▶ **Given information**:
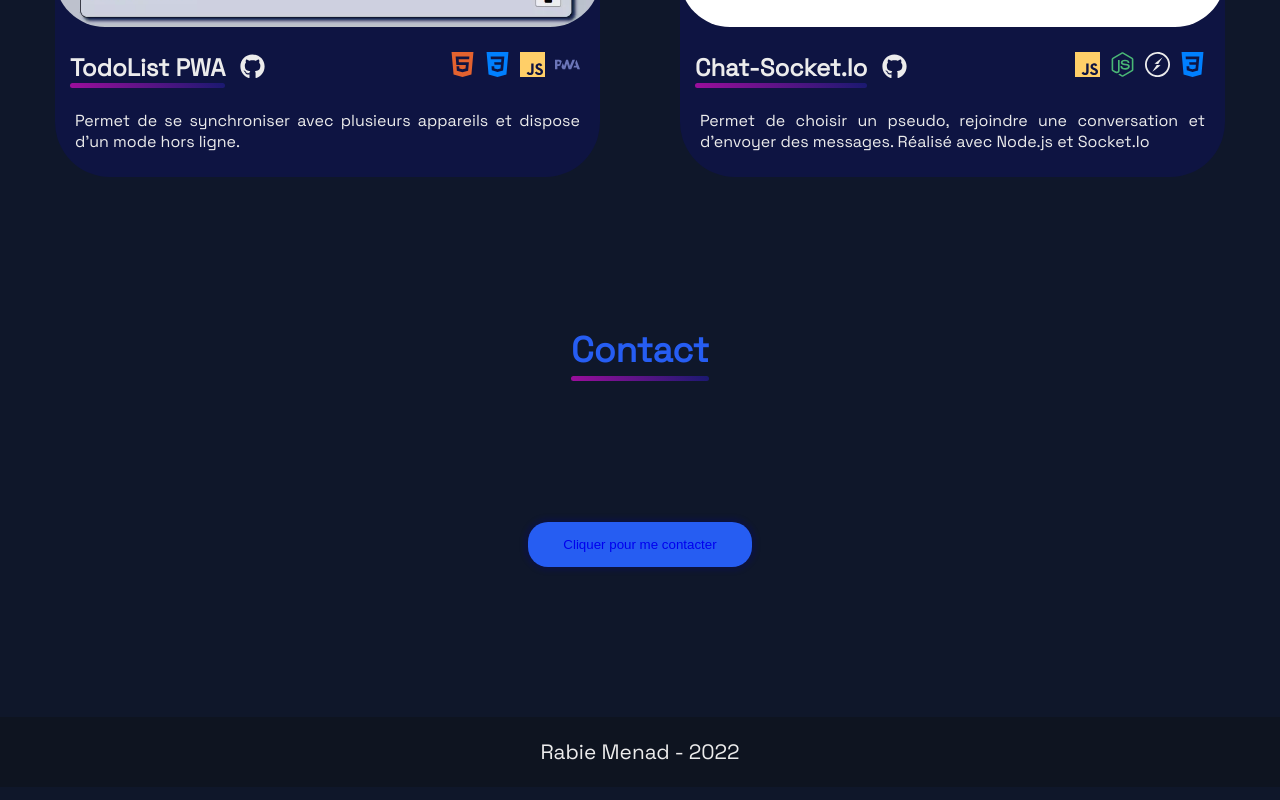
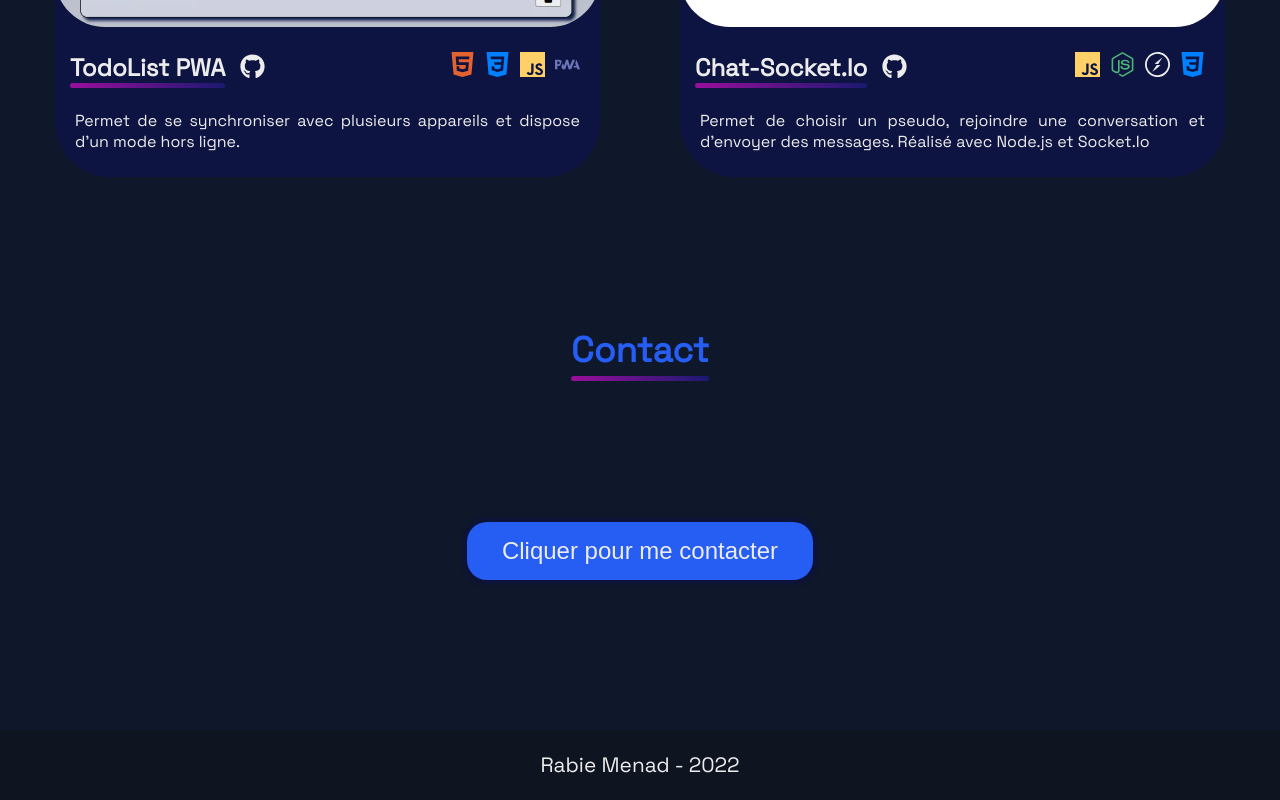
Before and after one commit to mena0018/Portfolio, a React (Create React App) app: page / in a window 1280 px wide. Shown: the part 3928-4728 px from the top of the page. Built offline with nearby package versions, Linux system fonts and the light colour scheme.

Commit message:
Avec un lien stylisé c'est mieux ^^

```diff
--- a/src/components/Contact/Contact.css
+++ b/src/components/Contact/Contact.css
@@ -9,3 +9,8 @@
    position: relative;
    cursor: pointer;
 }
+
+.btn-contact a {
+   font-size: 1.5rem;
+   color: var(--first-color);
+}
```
* * *
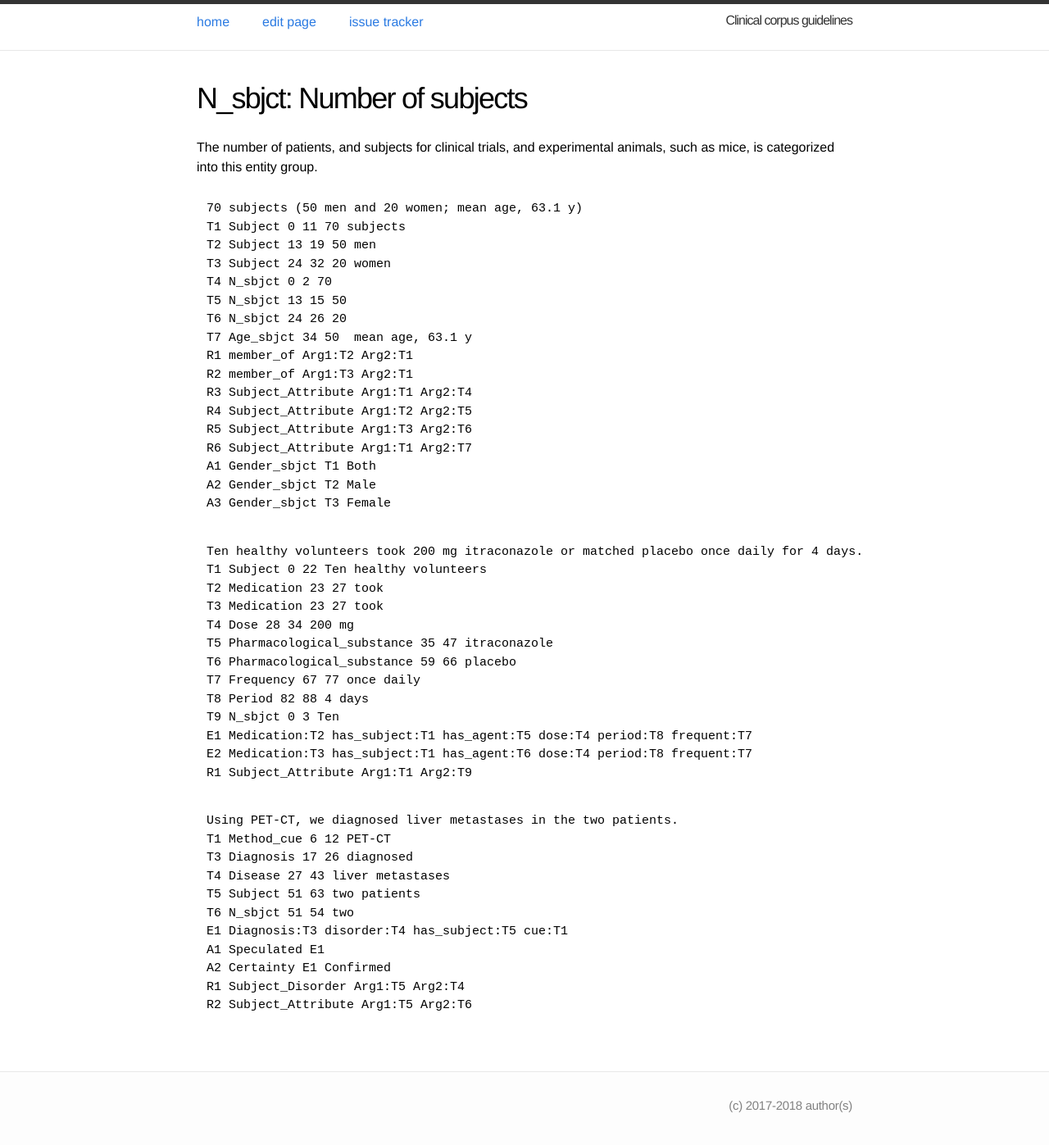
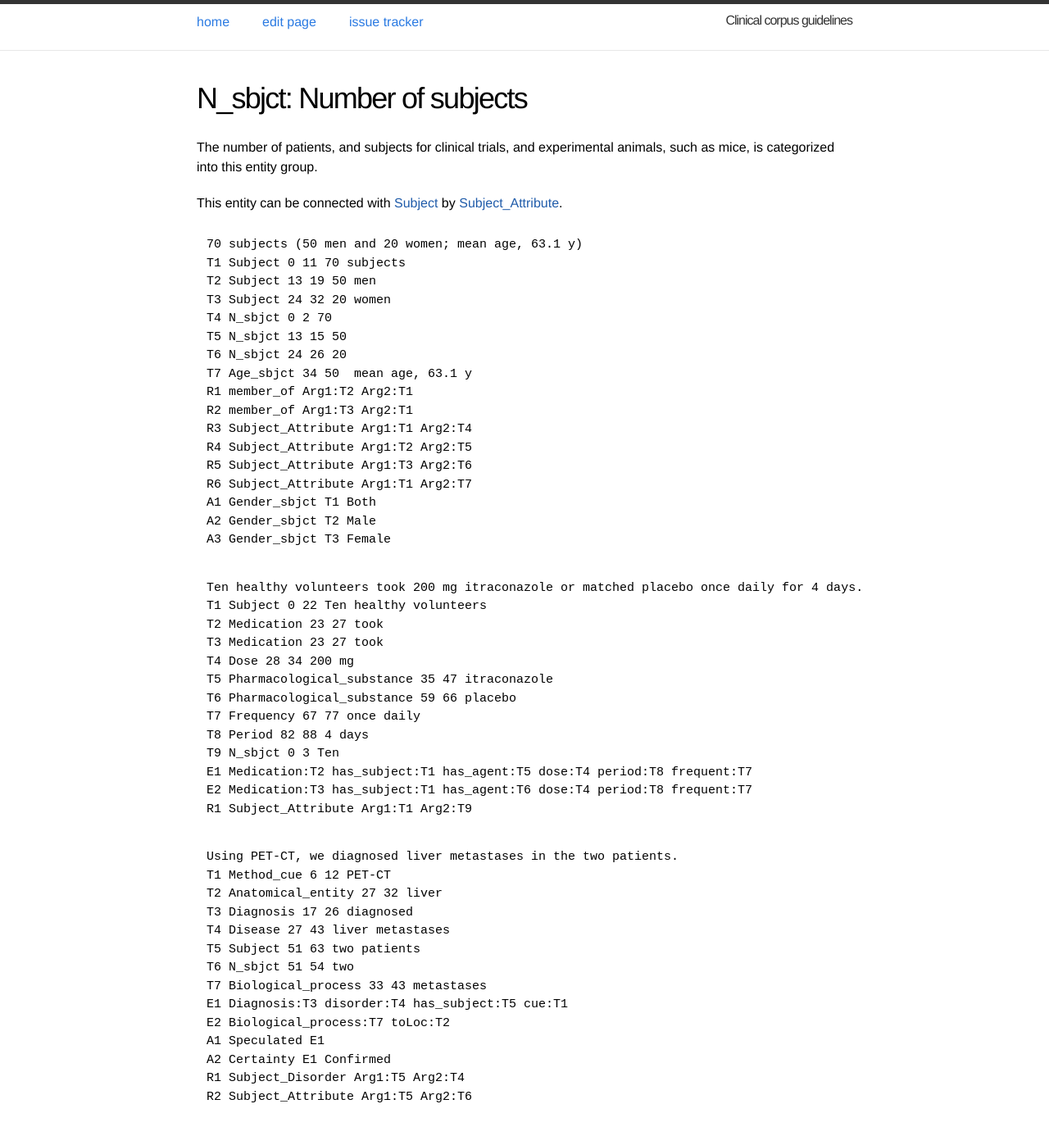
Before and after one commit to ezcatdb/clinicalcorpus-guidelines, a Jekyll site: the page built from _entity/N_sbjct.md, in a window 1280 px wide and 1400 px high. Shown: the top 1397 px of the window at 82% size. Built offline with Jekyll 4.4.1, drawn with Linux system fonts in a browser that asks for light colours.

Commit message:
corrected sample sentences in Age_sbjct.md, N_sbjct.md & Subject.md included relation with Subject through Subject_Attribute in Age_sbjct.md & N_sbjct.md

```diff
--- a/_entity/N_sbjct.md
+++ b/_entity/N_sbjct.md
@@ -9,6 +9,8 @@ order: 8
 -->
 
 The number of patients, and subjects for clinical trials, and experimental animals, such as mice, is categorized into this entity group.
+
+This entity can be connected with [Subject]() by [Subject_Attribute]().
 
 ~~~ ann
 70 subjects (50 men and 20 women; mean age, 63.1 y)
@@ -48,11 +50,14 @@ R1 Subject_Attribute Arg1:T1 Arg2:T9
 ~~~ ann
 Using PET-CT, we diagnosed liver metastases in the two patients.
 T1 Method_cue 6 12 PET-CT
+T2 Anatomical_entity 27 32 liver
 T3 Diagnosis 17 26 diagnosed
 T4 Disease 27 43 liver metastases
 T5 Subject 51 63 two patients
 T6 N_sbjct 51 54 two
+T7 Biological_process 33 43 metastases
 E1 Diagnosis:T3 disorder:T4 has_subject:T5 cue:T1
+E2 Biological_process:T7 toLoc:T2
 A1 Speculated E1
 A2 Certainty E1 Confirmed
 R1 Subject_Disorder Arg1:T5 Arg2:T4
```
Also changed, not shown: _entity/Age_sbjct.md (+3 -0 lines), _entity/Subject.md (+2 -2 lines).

▶ **Problem**:
Among the records above, find each line holding the string "with" and pull it out.

▶ **Finished exercise**:
Before and after one commit to mena0018/Portfolio, a React (Create React App) app: page / in a window 1280 px wide. Shown: the part 3928-4728 px from the top of the page. Built offline with nearby package versions, Linux system fonts and the light colour scheme.
Before and after one commit to ezcatdb/clinicalcorpus-guidelines, a Jekyll site: the page built from _entity/N_sbjct.md, in a window 1280 px wide and 1400 px high. Shown: the top 1397 px of the window at 82% size. Built offline with Jekyll 4.4.1, drawn with Linux system fonts in a browser that asks for light colours.
corrected sample sentences in Age_sbjct.md, N_sbjct.md & Subject.md included relation with Subject through Subject_Attribute in Age_sbjct.md & N_sbjct.md
+This entity can be connected with [Subject]() by [Subject_Attribute]().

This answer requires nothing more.